* Directions for this task *
Without any pictures, copy the records below once more, exactly as they are.

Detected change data

--- --- ---

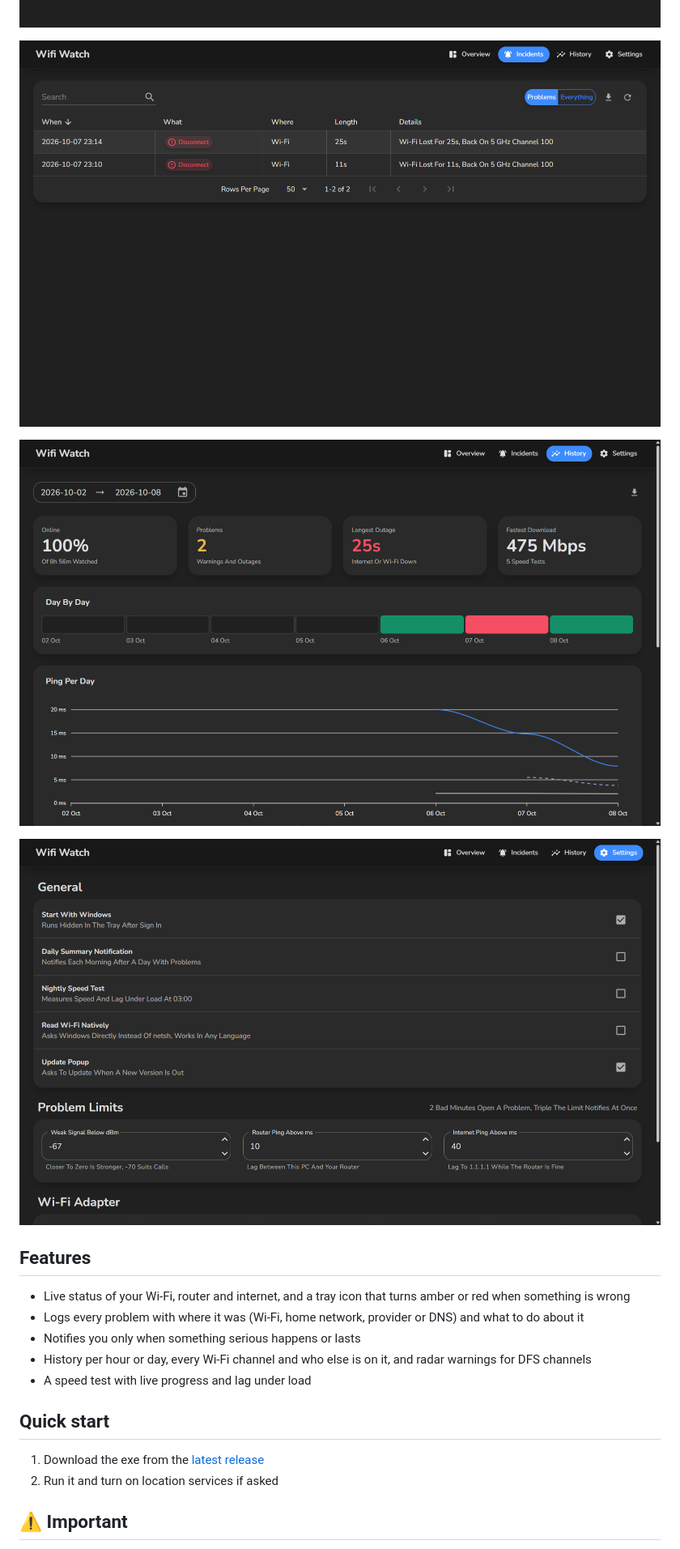
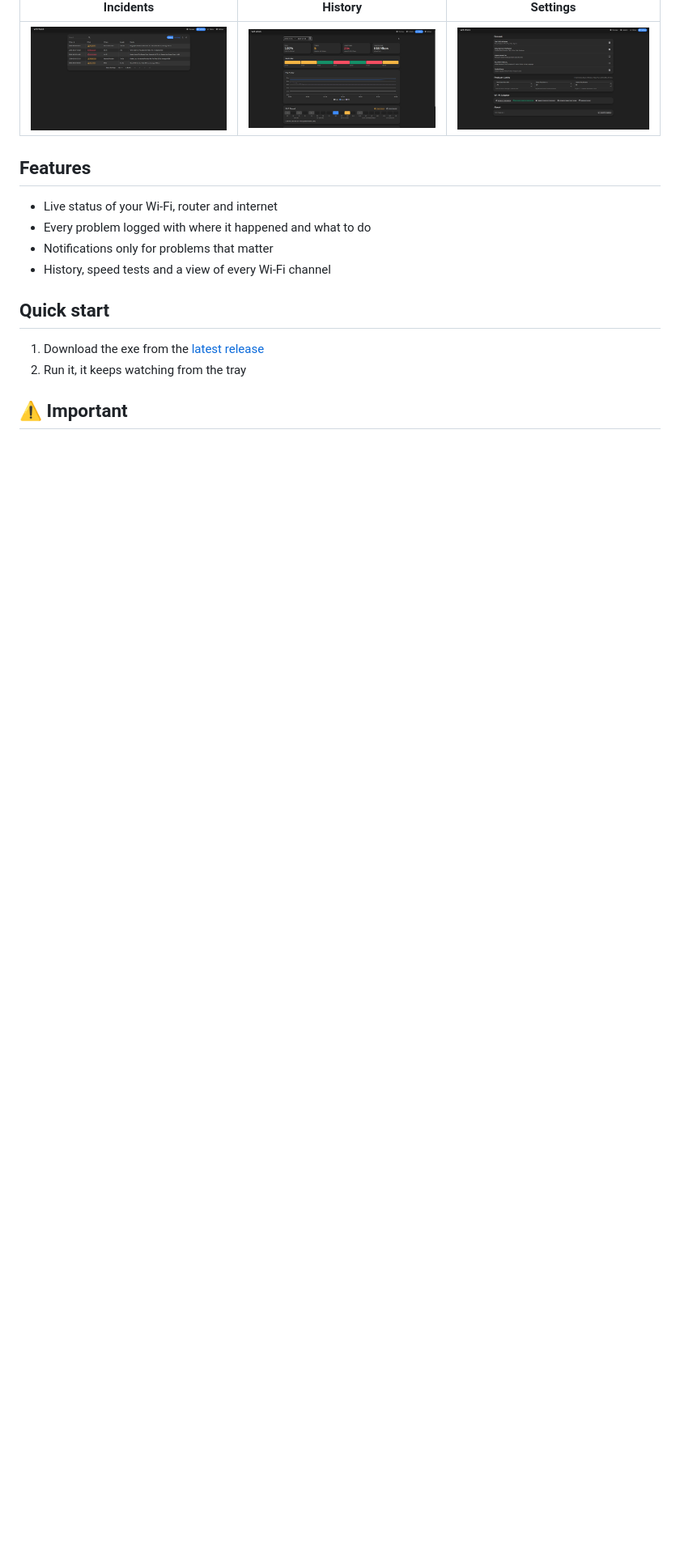
Before and after one commit to poolfullofmilk/WiFiWatch, a Markdown page: README.md, the part around one of its changes. Shown at 81% size. GitHub-like rendering; pictures changed too: Screenshots/History.png, Screenshots/Incidents.png, Screenshots/Overview.png; blank space fills up the shorter version.

```diff
--- a/README.md
+++ b/README.md
@@ -4,22 +4,19 @@ Tells you if your connection is fine, and when it wasn't, where it went wrong an
 
 ![Overview](Screenshots/Overview.png)
 
-![Incidents](Screenshots/Incidents.png)
-
-![History](Screenshots/History.png)
-
-![Settings](Screenshots/Settings.png)
+| Incidents | History | Settings |
+|---|---|---|
+| ![Incidents](Screenshots/Incidents.png) | ![History](Screenshots/History.png) | ![Settings](Screenshots/Settings.png) |
 
 ## Features
-- Live status of your Wi-Fi, router and internet, and a tray icon that turns amber or red when something is wrong
-- Logs every problem with where it was (Wi-Fi, home network, provider or DNS) and what to do about it
-- Notifies you only when something serious happens or lasts
-- History per hour or day, every Wi-Fi channel and who else is on it, and radar warnings for DFS channels
-- A speed test with live progress and lag under load
+- Live status of your Wi-Fi, router and internet
+- Every problem logged with where it happened and what to do
+- Notifications only for problems that matter
+- History, speed tests and a view of every Wi-Fi channel
 
 ## Quick start
 1. Download the exe from the [latest release](https://github.com/poolfullofmilk/WifiWatch/releases/latest)
-2. Run it and turn on location services if asked
+2. Run it, it keeps watching from the tray
 
 ## ⚠️ Important
 - Needs Windows 11 with location services on
```
Also changed, not shown: other parts of README.md (+3 -3 lines), CLAUDE.md (+4 -4 lines), 8 other files.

--- --- ---

* Result for this task *
Before and after one commit to poolfullofmilk/WiFiWatch, a Markdown page: README.md, the part around one of its changes. Shown at 81% size. GitHub-like rendering; pictures changed too: Screenshots/History.png, Screenshots/Incidents.png, Screenshots/Overview.png; blank space fills up the shorter version.

```diff
--- a/README.md
+++ b/README.md
@@ -4,22 +4,19 @@ Tells you if your connection is fine, and when it wasn't, where it went wrong an
 
 ![Overview](Screenshots/Overview.png)
 
-![Incidents](Screenshots/Incidents.png)
-
-![History](Screenshots/History.png)
-
-![Settings](Screenshots/Settings.png)
+| Incidents | History | Settings |
+|---|---|---|
+| ![Incidents](Screenshots/Incidents.png) | ![History](Screenshots/History.png) | ![Settings](Screenshots/Settings.png) |
 
 ## Features
-- Live status of your Wi-Fi, router and internet, and a tray icon that turns amber or red when something is wrong
-- Logs every problem with where it was (Wi-Fi, home network, provider or DNS) and what to do about it
-- Notifies you only when something serious happens or lasts
-- History per hour or day, every Wi-Fi channel and who else is on it, and radar warnings for DFS channels
-- A speed test with live progress and lag under load
+- Live status of your Wi-Fi, router and internet
+- Every problem logged with where it happened and what to do
+- Notifications only for problems that matter
+- History, speed tests and a view of every Wi-Fi channel
 
 ## Quick start
 1. Download the exe from the [latest release](https://github.com/poolfullofmilk/WifiWatch/releases/latest)
-2. Run it and turn on location services if asked
+2. Run it, it keeps watching from the tray
 
 ## ⚠️ Important
 - Needs Windows 11 with location services on
```
Also changed, not shown: other parts of README.md (+3 -3 lines), CLAUDE.md (+4 -4 lines), 8 other files.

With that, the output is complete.